In Islamic Exceptionalism, Brookings Institution scholarand acclaimed author Shadi Hamid offers a novel and provocative argument on how Islam is, in fact, 'exceptional' in how it relates to politics, with profound implications for how we understand the future of the Middle East. Divides among citizens are not just about power but are products of fundamental disagreements over the very nature and purpose of the modern nation state - and the vexing problem of religion's role in public life.
Shadi Hamid is a senior fellow in the Project on U.S. Relations with the Islamic World at the Brookings Institution and a contributing writer for The Atlantic. He is also the author of Temptations of Power: Islamists and Illiberal Democracy in a New Middle East. Hamid lives in Washington, D.C.
A New Statesman Book of the Year
"Few issues capture the public imagination quite so urgently as
that of Islam's troubled relationship with the West, democracy,

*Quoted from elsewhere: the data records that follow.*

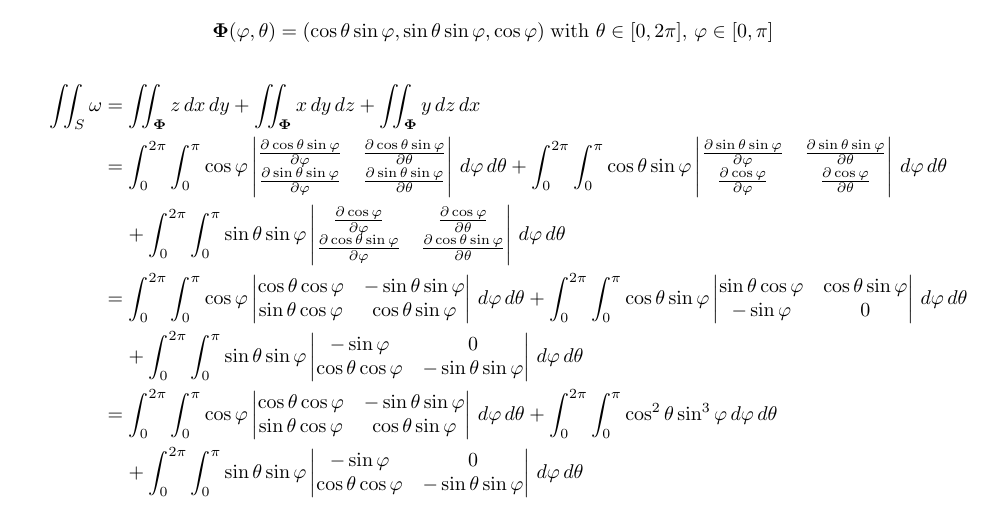
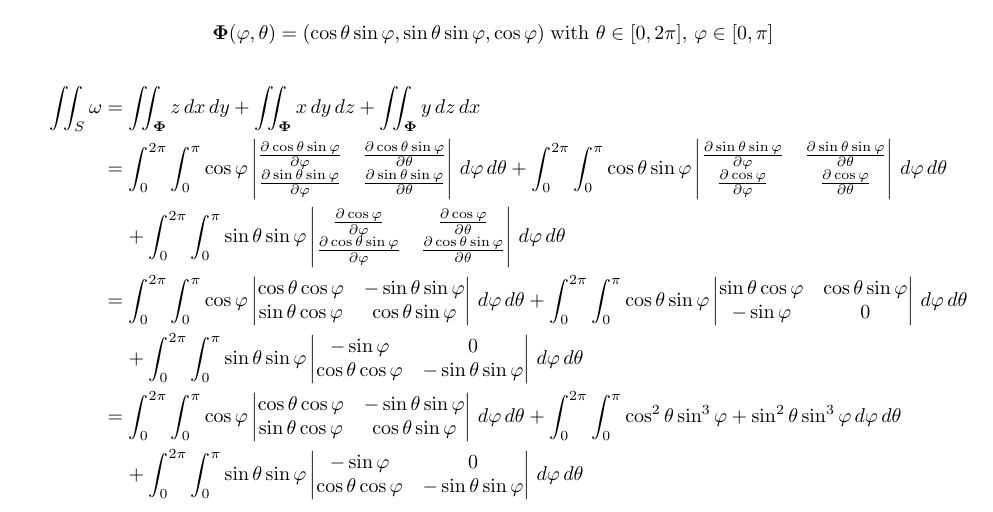
Before and after one commit to poonkeegan/school, a LaTeX document (matb42/a10.tex): part of page 5 of 11, cut so that both start at the same text. Compiled offline with pdfLaTeX.

Commit message:
Mon Mar 26 20:40:47 EDT 2018

```diff
--- a/matb42/a10.tex
+++ b/matb42/a10.tex
@@ -120,7 +120,7 @@ Apr 3rd 2018}
         & \; \; \; \; + \int_0^{2\pi} \int_0^{\pi} \sin\theta \sin\varphi \begin{vmatrix} \partis{\varphi}{\cos \varphi} & \partis{\theta}{\cos \varphi} \\ \partis{\varphi}{\cos\theta \sin\varphi} & \partis{\theta}{\cos\theta \sin\varphi}\end{vmatrix}\, d\varphi \, d\theta \\
         &= \int_0^{2\pi} \int_0^{\pi} \cos \varphi \begin{vmatrix}\cos \theta \cos \varphi & - \sin \theta \sin \varphi  \\ \sin \theta \cos \varphi & \cos \theta \sin \varphi \end{vmatrix} \, d\varphi \, d\theta + \int_0^{2\pi} \int_0^{\pi} \cos\theta \sin\varphi \begin{vmatrix} \sin \theta \cos \varphi & \cos \theta \sin \varphi \\ -\sin \varphi & 0 \end{vmatrix}\, d\varphi \, d\theta \\
         & \; \; \; \; + \int_0^{2\pi} \int_0^{\pi} \sin\theta \sin\varphi \begin{vmatrix} -\sin \varphi & 0 \\ \cos \theta \cos \varphi & - \sin \theta \sin \varphi \end{vmatrix}\, d\varphi \, d\theta \\
-        &= \int_0^{2\pi} \int_0^{\pi} \cos \varphi \begin{vmatrix}\cos \theta \cos \varphi & - \sin \theta \sin \varphi  \\ \sin \theta \cos \varphi & \cos \theta \sin \varphi \end{vmatrix} \, d\varphi \, d\theta + \int_0^{2\pi} \int_0^{\pi} \cos^2\theta \sin^3\varphi \, d\varphi \, d\theta \\
+        &= \int_0^{2\pi} \int_0^{\pi} \cos \varphi \begin{vmatrix}\cos \theta \cos \varphi & - \sin \theta \sin \varphi  \\ \sin \theta \cos \varphi & \cos \theta \sin \varphi \end{vmatrix} \, d\varphi \, d\theta + \int_0^{2\pi} \int_0^{\pi} \cos^2\theta \sin^3\varphi + \sin^2\theta \sin^3\varphi \, d\varphi \, d\theta \\
         & \; \; \; \; + \int_0^{2\pi} \int_0^{\pi} \sin\theta \sin\varphi \begin{vmatrix} -\sin \varphi & 0 \\ \cos \theta \cos \varphi & - \sin \theta \sin \varphi \end{vmatrix}\, d\varphi \, d\theta \\
     \end{align*}
 
```
Also changed, not shown: matb42/a10.pdf.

modernity and, indeed, itself... This is where Shadi Hamid's
Islamic Exceptionalism comes into its own." -Shiraz
Maher, The New Statesman"Fresh, provocative thinking."
-Kirkus Reviews"Well, it turns out, there is something going on
with Islam, and Shadi Hamid, quite helpfully, has figured it out...
[An] illuminating book." -Carlos Lozada, The Washington Post
"A page-turner... For me, the book also provided the rarest of enjoyments; it changed the way I looked at the world, even if just a bit." -Murtaza Hussain, journalist at The Intercept
"[Islamic Exceptionalism] limns the Islamist mind in unnerving detail... Hamid is unafraid to talk about heaven, theodicy and divine justice." -The National Interest"Perhaps [Hamid's] most provocative claim is this: History will not necessarily favor the secular, liberal democracies of the West." -Emma Green, The Atlantic
"Shadi Hamid provides an invaluable corrective to Western interpretations of Islam, Islamism, and the future of democracy in the Muslim world. Whatever debate remains to be had cannot take place without reference to this insightful and sympathetic document."-Lawrence Wright, author of The Looming Tower and Thirteen Days in September
"A riveting account of the Arab Spring and all that followed, by one of the world's leading scholars on political Islam. Shadi Hamid explains convincingly that Islam and the political movements it spawns are truly exceptional and likely to frustrate the 'liberal determinists' who believe that history inevitably gravitates to a secular future. A hugely important book." -General David Petraeus (Ret.), former director of the CIA and commander of coalition forces in Iraq and Afghanistan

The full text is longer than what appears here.